Until they sound just like a symphony
On Mini-Minor, Hayes plays too darn fast. But that last line is an example of what Kingsley Amis called “lyric exhaustion”, the rhymester driven into a blind alley. “Until they sound just like a symphony”? What does that mean? Does Hayes’s relentless splattering of notes as though he’s in charge of a Maxim gun rather than a musical instrument amount to anything symphonic? Not to this listener. It amounts, rather, to excess, a condition with which Hayes was only too familiar. After the first performance of Die Entführung Aus Dem Serail, Emperor Joseph II is supposed to have told the composer: “Too many notes, dear Mozart, too many notes.” To which the wunderkind is said to have replied: “There are only as many notes as I require; no more and no less.” Quite.
It’s tempting to ascribe manic note-spinning to testosterone but there are plenty of note-spinning female performers. [Check female bedroom rock-guitar players on YouTube – Ed]. This doesn’t mean though that there isn’t a difference between men and women performers. The raw aggression of some jazz is uncommon among performances by women, but also the numbers differ. A random survey of 180 jazz CDs in reach as I write this column includes barely 20 female headliners. Their appearance in compilations or chart lists include Memphis Minnie and Bessie Smith, standing their ground among 15 blues singers of the Mississippi Delta, as well as the Brown Skin Girls ranged anonymously in Clarence Lofton’s imagination as he salivates at the piano:

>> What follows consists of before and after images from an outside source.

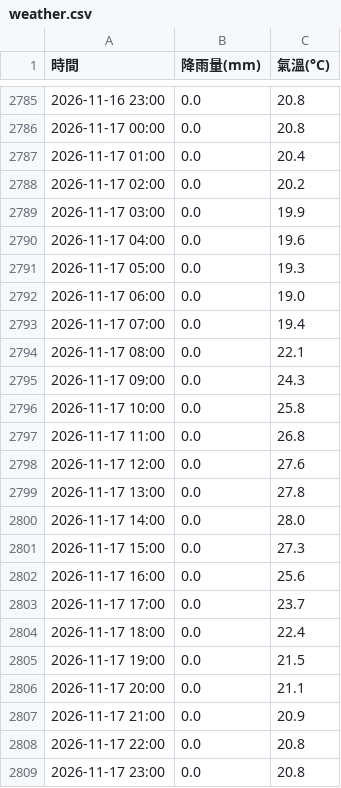
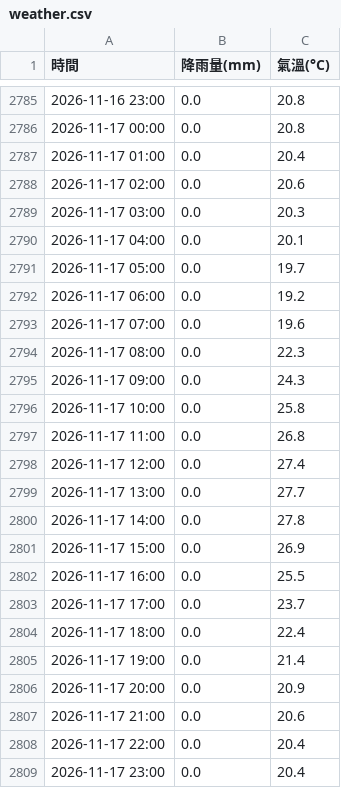
Before and after one commit to tim062480-create/ntu-youbike, a CSV file: data/weather.csv, drawn as a sheet; only a part is shown, gaps mark what is left out.

```diff
--- a/data/weather.csv
+++ b/data/weather.csv
@@ -2787,9 +2787,9 @@
 2026-11-17 01:00,0.0,20.4
-2026-11-17 02:00,0.0,20.2
-2026-11-17 03:00,0.0,19.9
-2026-11-17 04:00,0.0,19.6
-2026-11-17 05:00,0.0,19.3
-2026-11-17 06:00,0.0,19.0
-2026-11-17 07:00,0.0,19.4
-2026-11-17 08:00,0.0,22.1
+2026-11-17 02:00,0.0,20.6
+2026-11-17 03:00,0.0,20.3
+2026-11-17 04:00,0.0,20.1
+2026-11-17 05:00,0.0,19.7
+2026-11-17 06:00,0.0,19.2
+2026-11-17 07:00,0.0,19.6
+2026-11-17 08:00,0.0,22.3
 2026-11-17 09:00,0.0,24.3
@@ -2797,13 +2797,13 @@
 2026-11-17 11:00,0.0,26.8
-2026-11-17 12:00,0.0,27.6
-2026-11-17 13:00,0.0,27.8
-2026-11-17 14:00,0.0,28.0
-2026-11-17 15:00,0.0,27.3
-2026-11-17 16:00,0.0,25.6
+2026-11-17 12:00,0.0,27.4
+2026-11-17 13:00,0.0,27.7
+2026-11-17 14:00,0.0,27.8
+2026-11-17 15:00,0.0,26.9
+2026-11-17 16:00,0.0,25.5
 2026-11-17 17:00,0.0,23.7
 2026-11-17 18:00,0.0,22.4
-2026-11-17 19:00,0.0,21.5
-2026-11-17 20:00,0.0,21.1
-2026-11-17 21:00,0.0,20.9
-2026-11-17 22:00,0.0,20.8
-2026-11-17 23:00,0.0,20.8
+2026-11-17 19:00,0.0,21.4
+2026-11-17 20:00,0.0,20.9
+2026-11-17 21:00,0.0,20.6
+2026-11-17 22:00,0.0,20.4
+2026-11-17 23:00,0.0,20.4
```
Also changed, not shown: 1 other file.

Got a gang of brownskin womens (sic), bunch of high yellows too
I got so many brownskins, I don’t know what to do
One for every day of the week, no less, and none with a name.
Mention of Gillespie reminds me that I now admire Roy Eldridge more. Which in turn reminds me that an Eldridge LP was the last I borrowed from the US Embassy library in London. You could take your pick from a list and the record would arrive in a brick-red, LP-shaped box constructed from an amalgam hitherto and henceforth rare in materials science. It had khaki-coloured cloth straps.
They were days of American cultural largesse. Borrowers paid nothing, not even postage; and, as I used to discover, they could extend the hire period from the regulation two weeks to supernumerary six months without remonstration from the Ambassador. Not that I did more than once.
Every LP was of Stateside manufacture, meaning that the cover was made from stout cardboard and the liner notes were by Leonard Feather. It was the rental scheme that first introduced me to Lu Watters’s Yerba Buena Jazz Band. To remind myself of Watters now I’d have to browse another website, run by the University of Stanford libraries and called “The San Francisco Traditional Jazz Foundation Collection”.
And there was I thinking that “traditional jazz” was a UK label used to describe how music powered by a metronomic banjo had something to do with an American renaissance in which an ex-trumpeter starting out with no teeth was prominent – and hit as few notes as possible to some purpose.